Source Water Protection Planning is integral for all First Nations; we need to ensure that there are healthy water bodies for future generations.

After four months of meetings, the working committee, with representatives from health, public works, education, and lands departments including Kendra, the plan champion, completed the 5 steps of the SWPP process. Since then, the working committee has implemented several management actions from their SWPP including placing a 250 m buffer around the lake, developing a waste transfer station, decommissioning a number of commercial underground fuel tanks, and organizing an annual cistern cleaning program. “In 2015, there were 189 private water system BWA issued in Frog Lake. A lot of these BWAs were the result of inadequately cleaned/maintained cisterns, which is the responsibility of the homeowner. This year, we tested 123 houses and only half were contaminated (59), which is a considerable improvement,” reports Kendra.

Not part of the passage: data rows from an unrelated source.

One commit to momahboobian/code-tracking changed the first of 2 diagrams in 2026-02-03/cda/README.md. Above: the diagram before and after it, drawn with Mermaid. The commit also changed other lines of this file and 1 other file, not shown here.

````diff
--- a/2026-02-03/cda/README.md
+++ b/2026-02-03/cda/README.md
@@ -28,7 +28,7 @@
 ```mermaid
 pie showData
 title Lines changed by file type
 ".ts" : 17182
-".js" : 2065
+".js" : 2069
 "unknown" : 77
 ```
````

In addition, they have initiated a Traditional Land Use (TLU) study, a feasibility study on alternative drinking water sources for Frog Lake First Nations, a landfill survey to test for leachate and a survey of ground water sources - three test wells were drilled and four underground aquifers were located. “We had one oil and gas energy company propose to do a project not even 20 m from the spring that feeds our source water,” Kendra highlights. “A SWPP in this case gave us the leverage to challenge their proposal which in the end, was not approved.”

But with project success, often comes challenges and lessons learned. A strong SWPP working committee ideally has participants with backgrounds in environmental health, public health, solid waste management, and community planning, as well as youth and elder representatives. “Bringing all these people together creates the best SWPP; however, it can be challenging to juggle schedules and other commitments to have everyone come to meetings,” says Kendra.

A SWPP in most cases requires a plan facilitator and resources for elder honorarium and lunches. Fortunately, TSAG was awarded funding in 2016 to continue supporting interested First Nations in Alberta in the development of SWPP through providing a plan facilitator and support resources to participating Nations. TSAG plans to engage with at least 30 more First Nations in Alberta over the next 2-3 years. Kendra recommends to other First Nations who are interested in developing a SWPP to get youth involved and include them in the planning process, as they are the future leaders of the community. “SWPP is integral for all First Nations; we need to ensure that there are healthy water bodies for future generations.”

For more information about SWPP, please contact Rosey Radmanovich at